WHAT TO PRODUCE = Every line of the data below should be printed exactly.

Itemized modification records
"""
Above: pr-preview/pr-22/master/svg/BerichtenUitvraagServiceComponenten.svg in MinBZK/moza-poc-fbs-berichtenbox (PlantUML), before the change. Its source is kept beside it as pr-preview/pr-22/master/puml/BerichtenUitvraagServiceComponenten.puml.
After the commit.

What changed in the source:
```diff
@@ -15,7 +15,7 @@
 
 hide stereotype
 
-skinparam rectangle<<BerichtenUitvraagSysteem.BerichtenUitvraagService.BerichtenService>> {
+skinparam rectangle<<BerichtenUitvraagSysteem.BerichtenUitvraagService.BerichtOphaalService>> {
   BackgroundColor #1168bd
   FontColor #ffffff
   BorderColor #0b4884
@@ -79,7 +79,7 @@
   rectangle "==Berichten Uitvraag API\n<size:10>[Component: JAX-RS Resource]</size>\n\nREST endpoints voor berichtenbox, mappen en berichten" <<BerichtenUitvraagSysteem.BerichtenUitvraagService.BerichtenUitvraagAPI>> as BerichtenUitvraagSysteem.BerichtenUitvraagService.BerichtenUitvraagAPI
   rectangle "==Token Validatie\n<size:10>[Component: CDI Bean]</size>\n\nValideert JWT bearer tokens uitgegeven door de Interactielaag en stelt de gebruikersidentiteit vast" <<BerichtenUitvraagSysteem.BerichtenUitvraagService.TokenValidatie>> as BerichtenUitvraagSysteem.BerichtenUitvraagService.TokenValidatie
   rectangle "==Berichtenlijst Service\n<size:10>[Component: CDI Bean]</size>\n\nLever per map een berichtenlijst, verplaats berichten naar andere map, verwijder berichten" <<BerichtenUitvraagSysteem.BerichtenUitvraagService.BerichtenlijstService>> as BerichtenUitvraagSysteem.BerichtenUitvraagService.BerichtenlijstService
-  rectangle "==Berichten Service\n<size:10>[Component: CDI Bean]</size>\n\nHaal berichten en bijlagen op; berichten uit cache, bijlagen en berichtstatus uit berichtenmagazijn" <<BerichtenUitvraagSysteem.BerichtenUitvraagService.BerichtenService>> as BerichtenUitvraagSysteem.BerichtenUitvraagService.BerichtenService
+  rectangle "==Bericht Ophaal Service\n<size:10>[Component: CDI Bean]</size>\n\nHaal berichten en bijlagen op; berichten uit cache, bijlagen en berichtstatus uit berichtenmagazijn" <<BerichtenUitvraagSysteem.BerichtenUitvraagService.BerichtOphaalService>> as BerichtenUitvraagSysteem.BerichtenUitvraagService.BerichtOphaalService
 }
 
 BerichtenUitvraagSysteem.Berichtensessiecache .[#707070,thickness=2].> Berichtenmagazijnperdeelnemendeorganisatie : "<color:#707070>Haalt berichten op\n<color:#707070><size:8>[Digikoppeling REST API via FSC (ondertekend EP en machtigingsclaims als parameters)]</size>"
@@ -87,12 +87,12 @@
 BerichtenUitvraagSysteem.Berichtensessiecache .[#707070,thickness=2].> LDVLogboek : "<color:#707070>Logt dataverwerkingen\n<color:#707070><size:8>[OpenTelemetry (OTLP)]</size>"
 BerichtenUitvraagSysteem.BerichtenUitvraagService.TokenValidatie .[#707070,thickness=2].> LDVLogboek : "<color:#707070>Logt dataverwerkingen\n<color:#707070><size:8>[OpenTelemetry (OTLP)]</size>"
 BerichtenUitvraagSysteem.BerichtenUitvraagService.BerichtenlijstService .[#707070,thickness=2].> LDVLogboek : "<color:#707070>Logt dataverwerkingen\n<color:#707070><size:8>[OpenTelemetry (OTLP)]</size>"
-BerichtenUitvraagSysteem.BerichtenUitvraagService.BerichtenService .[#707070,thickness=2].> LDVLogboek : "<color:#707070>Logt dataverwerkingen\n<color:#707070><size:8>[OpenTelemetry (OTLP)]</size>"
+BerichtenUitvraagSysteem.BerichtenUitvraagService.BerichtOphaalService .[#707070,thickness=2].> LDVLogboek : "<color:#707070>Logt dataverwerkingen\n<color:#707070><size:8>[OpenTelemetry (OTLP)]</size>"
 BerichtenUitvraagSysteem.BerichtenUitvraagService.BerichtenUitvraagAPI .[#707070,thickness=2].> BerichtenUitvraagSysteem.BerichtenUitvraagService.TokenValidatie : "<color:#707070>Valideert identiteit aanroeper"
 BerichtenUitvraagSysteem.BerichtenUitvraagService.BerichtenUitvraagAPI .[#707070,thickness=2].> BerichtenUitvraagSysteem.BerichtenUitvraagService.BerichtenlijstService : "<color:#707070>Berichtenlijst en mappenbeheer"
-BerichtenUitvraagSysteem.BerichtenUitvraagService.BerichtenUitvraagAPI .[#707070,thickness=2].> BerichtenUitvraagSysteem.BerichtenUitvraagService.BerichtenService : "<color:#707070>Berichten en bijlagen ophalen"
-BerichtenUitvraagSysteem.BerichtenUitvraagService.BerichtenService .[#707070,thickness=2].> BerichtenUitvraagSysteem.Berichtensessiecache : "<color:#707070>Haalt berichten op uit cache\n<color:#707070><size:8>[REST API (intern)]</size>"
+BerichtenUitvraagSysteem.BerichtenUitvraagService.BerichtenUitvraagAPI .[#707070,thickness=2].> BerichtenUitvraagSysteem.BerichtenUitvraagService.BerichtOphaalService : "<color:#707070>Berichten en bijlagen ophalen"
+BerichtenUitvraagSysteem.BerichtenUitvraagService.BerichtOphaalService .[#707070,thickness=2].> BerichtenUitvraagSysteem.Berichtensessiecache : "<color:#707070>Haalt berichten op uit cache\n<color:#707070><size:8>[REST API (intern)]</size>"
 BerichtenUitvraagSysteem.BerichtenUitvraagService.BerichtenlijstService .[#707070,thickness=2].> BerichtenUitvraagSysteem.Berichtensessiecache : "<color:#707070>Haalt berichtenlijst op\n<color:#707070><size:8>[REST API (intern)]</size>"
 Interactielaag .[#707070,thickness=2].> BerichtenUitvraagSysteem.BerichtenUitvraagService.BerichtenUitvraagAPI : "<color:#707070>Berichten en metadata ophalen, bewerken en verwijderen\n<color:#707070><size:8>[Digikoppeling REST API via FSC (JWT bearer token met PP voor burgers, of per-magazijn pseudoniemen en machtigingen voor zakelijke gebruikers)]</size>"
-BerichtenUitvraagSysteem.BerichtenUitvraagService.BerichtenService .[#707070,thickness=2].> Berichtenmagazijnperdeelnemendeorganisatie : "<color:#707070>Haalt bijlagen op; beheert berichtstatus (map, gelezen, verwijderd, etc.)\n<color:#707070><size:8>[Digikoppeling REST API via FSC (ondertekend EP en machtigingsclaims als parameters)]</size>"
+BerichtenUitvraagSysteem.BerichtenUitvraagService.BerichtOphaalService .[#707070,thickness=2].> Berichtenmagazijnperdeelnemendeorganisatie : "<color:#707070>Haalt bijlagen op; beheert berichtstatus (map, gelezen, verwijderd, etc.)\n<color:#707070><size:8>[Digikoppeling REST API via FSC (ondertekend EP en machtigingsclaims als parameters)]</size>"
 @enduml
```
"""
RESPONSE TO THE TASK =
Above: pr-preview/pr-22/master/svg/BerichtenUitvraagServiceComponenten.svg in MinBZK/moza-poc-fbs-berichtenbox (PlantUML), before the change. Its source is kept beside it as pr-preview/pr-22/master/puml/BerichtenUitvraagServiceComponenten.puml.
After the commit.

What changed in the source:
```diff
@@ -15,7 +15,7 @@
 
 hide stereotype
 
-skinparam rectangle<<BerichtenUitvraagSysteem.BerichtenUitvraagService.BerichtenService>> {
+skinparam rectangle<<BerichtenUitvraagSysteem.BerichtenUitvraagService.BerichtOphaalService>> {
   BackgroundColor #1168bd
   FontColor #ffffff
   BorderColor #0b4884
@@ -79,7 +79,7 @@
   rectangle "==Berichten Uitvraag API\n<size:10>[Component: JAX-RS Resource]</size>\n\nREST endpoints voor berichtenbox, mappen en berichten" <<BerichtenUitvraagSysteem.BerichtenUitvraagService.BerichtenUitvraagAPI>> as BerichtenUitvraagSysteem.BerichtenUitvraagService.BerichtenUitvraagAPI
   rectangle "==Token Validatie\n<size:10>[Component: CDI Bean]</size>\n\nValideert JWT bearer tokens uitgegeven door de Interactielaag en stelt de gebruikersidentiteit vast" <<BerichtenUitvraagSysteem.BerichtenUitvraagService.TokenValidatie>> as BerichtenUitvraagSysteem.BerichtenUitvraagService.TokenValidatie
   rectangle "==Berichtenlijst Service\n<size:10>[Component: CDI Bean]</size>\n\nLever per map een berichtenlijst, verplaats berichten naar andere map, verwijder berichten" <<BerichtenUitvraagSysteem.BerichtenUitvraagService.BerichtenlijstService>> as BerichtenUitvraagSysteem.BerichtenUitvraagService.BerichtenlijstService
-  rectangle "==Berichten Service\n<size:10>[Component: CDI Bean]</size>\n\nHaal berichten en bijlagen op; berichten uit cache, bijlagen en berichtstatus uit berichtenmagazijn" <<BerichtenUitvraagSysteem.BerichtenUitvraagService.BerichtenService>> as BerichtenUitvraagSysteem.BerichtenUitvraagService.BerichtenService
+  rectangle "==Bericht Ophaal Service\n<size:10>[Component: CDI Bean]</size>\n\nHaal berichten en bijlagen op; berichten uit cache, bijlagen en berichtstatus uit berichtenmagazijn" <<BerichtenUitvraagSysteem.BerichtenUitvraagService.BerichtOphaalService>> as BerichtenUitvraagSysteem.BerichtenUitvraagService.BerichtOphaalService
 }
 
 BerichtenUitvraagSysteem.Berichtensessiecache .[#707070,thickness=2].> Berichtenmagazijnperdeelnemendeorganisatie : "<color:#707070>Haalt berichten op\n<color:#707070><size:8>[Digikoppeling REST API via FSC (ondertekend EP en machtigingsclaims als parameters)]</size>"
@@ -87,12 +87,12 @@
 BerichtenUitvraagSysteem.Berichtensessiecache .[#707070,thickness=2].> LDVLogboek : "<color:#707070>Logt dataverwerkingen\n<color:#707070><size:8>[OpenTelemetry (OTLP)]</size>"
 BerichtenUitvraagSysteem.BerichtenUitvraagService.TokenValidatie .[#707070,thickness=2].> LDVLogboek : "<color:#707070>Logt dataverwerkingen\n<color:#707070><size:8>[OpenTelemetry (OTLP)]</size>"
 BerichtenUitvraagSysteem.BerichtenUitvraagService.BerichtenlijstService .[#707070,thickness=2].> LDVLogboek : "<color:#707070>Logt dataverwerkingen\n<color:#707070><size:8>[OpenTelemetry (OTLP)]</size>"
-BerichtenUitvraagSysteem.BerichtenUitvraagService.BerichtenService .[#707070,thickness=2].> LDVLogboek : "<color:#707070>Logt dataverwerkingen\n<color:#707070><size:8>[OpenTelemetry (OTLP)]</size>"
+BerichtenUitvraagSysteem.BerichtenUitvraagService.BerichtOphaalService .[#707070,thickness=2].> LDVLogboek : "<color:#707070>Logt dataverwerkingen\n<color:#707070><size:8>[OpenTelemetry (OTLP)]</size>"
 BerichtenUitvraagSysteem.BerichtenUitvraagService.BerichtenUitvraagAPI .[#707070,thickness=2].> BerichtenUitvraagSysteem.BerichtenUitvraagService.TokenValidatie : "<color:#707070>Valideert identiteit aanroeper"
 BerichtenUitvraagSysteem.BerichtenUitvraagService.BerichtenUitvraagAPI .[#707070,thickness=2].> BerichtenUitvraagSysteem.BerichtenUitvraagService.BerichtenlijstService : "<color:#707070>Berichtenlijst en mappenbeheer"
-BerichtenUitvraagSysteem.BerichtenUitvraagService.BerichtenUitvraagAPI .[#707070,thickness=2].> BerichtenUitvraagSysteem.BerichtenUitvraagService.BerichtenService : "<color:#707070>Berichten en bijlagen ophalen"
-BerichtenUitvraagSysteem.BerichtenUitvraagService.BerichtenService .[#707070,thickness=2].> BerichtenUitvraagSysteem.Berichtensessiecache : "<color:#707070>Haalt berichten op uit cache\n<color:#707070><size:8>[REST API (intern)]</size>"
+BerichtenUitvraagSysteem.BerichtenUitvraagService.BerichtenUitvraagAPI .[#707070,thickness=2].> BerichtenUitvraagSysteem.BerichtenUitvraagService.BerichtOphaalService : "<color:#707070>Berichten en bijlagen ophalen"
+BerichtenUitvraagSysteem.BerichtenUitvraagService.BerichtOphaalService .[#707070,thickness=2].> BerichtenUitvraagSysteem.Berichtensessiecache : "<color:#707070>Haalt berichten op uit cache\n<color:#707070><size:8>[REST API (intern)]</size>"
 BerichtenUitvraagSysteem.BerichtenUitvraagService.BerichtenlijstService .[#707070,thickness=2].> BerichtenUitvraagSysteem.Berichtensessiecache : "<color:#707070>Haalt berichtenlijst op\n<color:#707070><size:8>[REST API (intern)]</size>"
 Interactielaag .[#707070,thickness=2].> BerichtenUitvraagSysteem.BerichtenUitvraagService.BerichtenUitvraagAPI : "<color:#707070>Berichten en metadata ophalen, bewerken en verwijderen\n<color:#707070><size:8>[Digikoppeling REST API via FSC (JWT bearer token met PP voor burgers, of per-magazijn pseudoniemen en machtigingen voor zakelijke gebruikers)]</size>"
-BerichtenUitvraagSysteem.BerichtenUitvraagService.BerichtenService .[#707070,thickness=2].> Berichtenmagazijnperdeelnemendeorganisatie : "<color:#707070>Haalt bijlagen op; beheert berichtstatus (map, gelezen, verwijderd, etc.)\n<color:#707070><size:8>[Digikoppeling REST API via FSC (ondertekend EP en machtigingsclaims als parameters)]</size>"
+BerichtenUitvraagSysteem.BerichtenUitvraagService.BerichtOphaalService .[#707070,thickness=2].> Berichtenmagazijnperdeelnemendeorganisatie : "<color:#707070>Haalt bijlagen op; beheert berichtstatus (map, gelezen, verwijderd, etc.)\n<color:#707070><size:8>[Digikoppeling REST API via FSC (ondertekend EP en machtigingsclaims als parameters)]</size>"
 @enduml
```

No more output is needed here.